Martha left Dawson for a year, but returned in 1900, when she joined a mining syndicate. The following year, her father arrived with the machinery to set up a sawmill, and a stamp mill for assaying the ore from quartz mines which were being developed. Martha was put in charge of the mills, and when she needed a lawyer, George Black came highly recommended. Within 2 weeks George had proposed marriage, but Martha held off for over 2 years. They were finally married in Martha’s large home at the sawmill on August 1, 1904. George was elected to Parliament in 1921 and served until 1935, when he was forced to resign due to ill health. Martha then ran in his place, and at the age of 69, she became only the second woman ever to be elected to Canada’s Parliament.
If you go to Whitehorse there is a beautiful “May Day” tree just off of 2nd by the city office building. The placque there says that it was Martha Black’s tree. In the spring when it blooms with hundreds of fragrant white blossoms, it is a beautiful reminder of a great lady. Martha died in 1957 in Whitehorse.
From numerous sources.
Nellie Cashman came to the Klondike about 1898. She was a native of County Cork, Ireland and had worked as both a nurse and a grocer. She was known as the “Angel of the Cassiar” because of her tireless work with the sick men. She was also known as the Frontier Angel, Saint of the Sourdoughs, Miner’s Angel, and The Angel of Tombstone.
Her energy and selfless work is an inspiration. She died in Victoria on this day, January 4, 1925 at the age of 80 in the hospital there that she helped to build. She is buried in the Ross Bay Cemetery near all the Religious nuns and priests. I visited her grave in November. The cemetery is beautiful with a view of Ross Bay, a short walk from downtown through some very pretty neighborhoods.
Probably one of the most famous women of Skagway, red-haired Irish descent Mollie was a waitress and church helper, coming here with Rev. Dickey in the goldrush. She was a kind person and everyone loved her, so why did her husband murder her on October 28, 1902 on a street in Seattle? Mike Bartlett claimed it was a “crime of passion” but later committed suicide leaving their son Leo an orphan.
Packer Jack Newman, long an admirer of Mollie, had a statue made of her in 1930 and sent it to Skagway where it sits today on 6th Street in front of a children’s park. An inscription written by Packer Jack goes: “…Her spirit fingers still reach across the years and play on the slackened strings of my old heart, and my heart still sings,—MOLLIE!—my heart still sings but in such sad undertone that none but God and I can hear.”
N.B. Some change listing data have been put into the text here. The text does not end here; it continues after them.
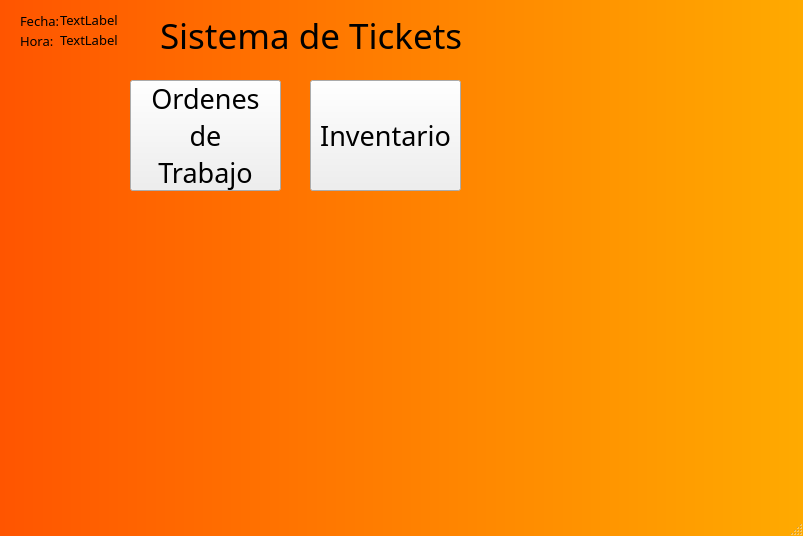
Old version of the form MainWindow.ui in the repository danilp12/GestionInventarioVcp.
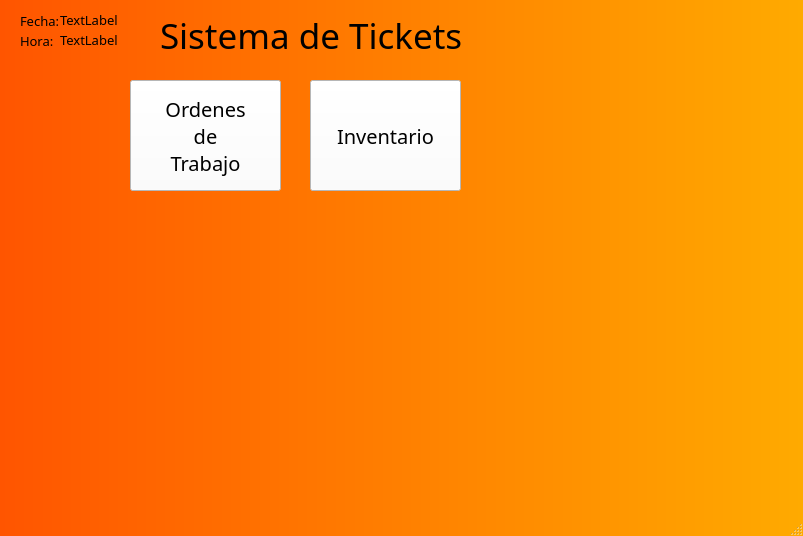
New version of the form. Icons and pictures are not drawn.

What changed in the file:
```diff
--- a/MainWindow.ui
+++ b/MainWindow.ui
@@ -24,6 +24,12 @@
     background-position: center;
     background-repeat: no-repeat;
     
+}
+QPushButton {
+ background-color: white;
+ color: black;
+font-family:Bodoni MT;
+font-size: 20px;
 }</string>
   </property>
   <widget class="QWidget" name="centralwidget">
@@ -38,8 +44,8 @@
     </property>
     <property name="font">
      <font>
-      <family>Mongolian Baiti</family>
-      <pointsize>20</pointsize>
+      <family>Bodoni MT</family>
+      <pointsize>-1</pointsize>
      </font>
     </property>
     <property name="text">
@@ -57,8 +63,8 @@
     </property>
     <property name="font">
      <font>
-      <family>Mongolian Baiti</family>
-      <pointsize>20</pointsize>
+      <family>Bodoni MT</family>
+      <pointsize>-1</pointsize>
      </font>
     </property>
     <property name="text">
```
Happy Birthday to Lois Hudson Allen born September 28, 1878 in Fredonia Kansas and came to Alaska in 1922 (the picture above is the women’s curling club in 1922 in Skagway).
In Colorado she had been diagnosed with breast cancer, and to not be a burden on her sons she moved to Alaska. She was an editor in Colorado and so when she moved to Skagway published a newspaper here in 1936-38 called the Skagway Cheechako. She later moved on to Moose Pass Alaska where she died in 1948.
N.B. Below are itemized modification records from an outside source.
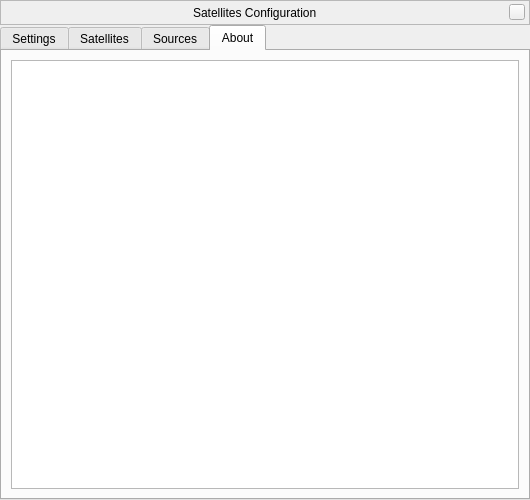
First picture: the form in plugins/Satellites/src/gui/satellitesDialog.ui, repository 519984307/stellarium_src, before the edit.
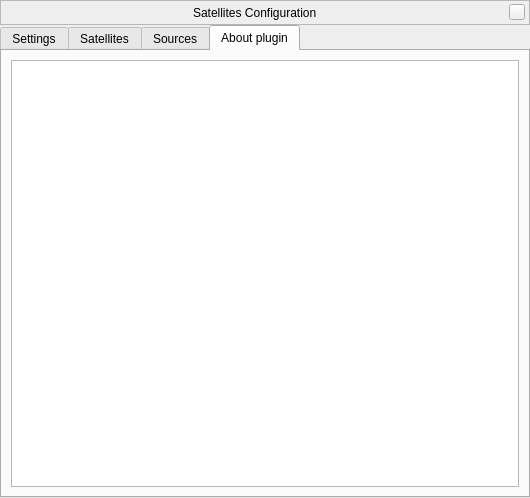
Second picture: the form after the edit. The open tabs and pages were chosen to show the change. Icons and pictures are not drawn. Custom widgets are drawn as their Qt base class.

Commit message: improve string for translation: About -> About plugin

```diff
--- a/plugins/Satellites/src/gui/satellitesDialog.ui
+++ b/plugins/Satellites/src/gui/satellitesDialog.ui
@@ -6,8 +6,8 @@
    <rect>
     <x>0</x>
     <y>0</y>
-    <width>530</width>
-    <height>500</height>
+    <width>528</width>
+    <height>498</height>
    </rect>
   </property>
   <property name="windowTitle">
@@ -785,7 +785,7 @@
      </widget>
      <widget class="QWidget" name="aboutTab">
       <attribute name="title">
-       <string>About</string>
+       <string>About plugin</string>
       </attribute>
       <layout class="QVBoxLayout" name="verticalLayout_11">
        <property name="spacing">
```
Left out of the diff: 2 changed lines with no effect on the pictures. The commit also changes 8 other files.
for more on her read: More Than Petticoats: Remarkable Alaska Women
By Cherry Lyon Jones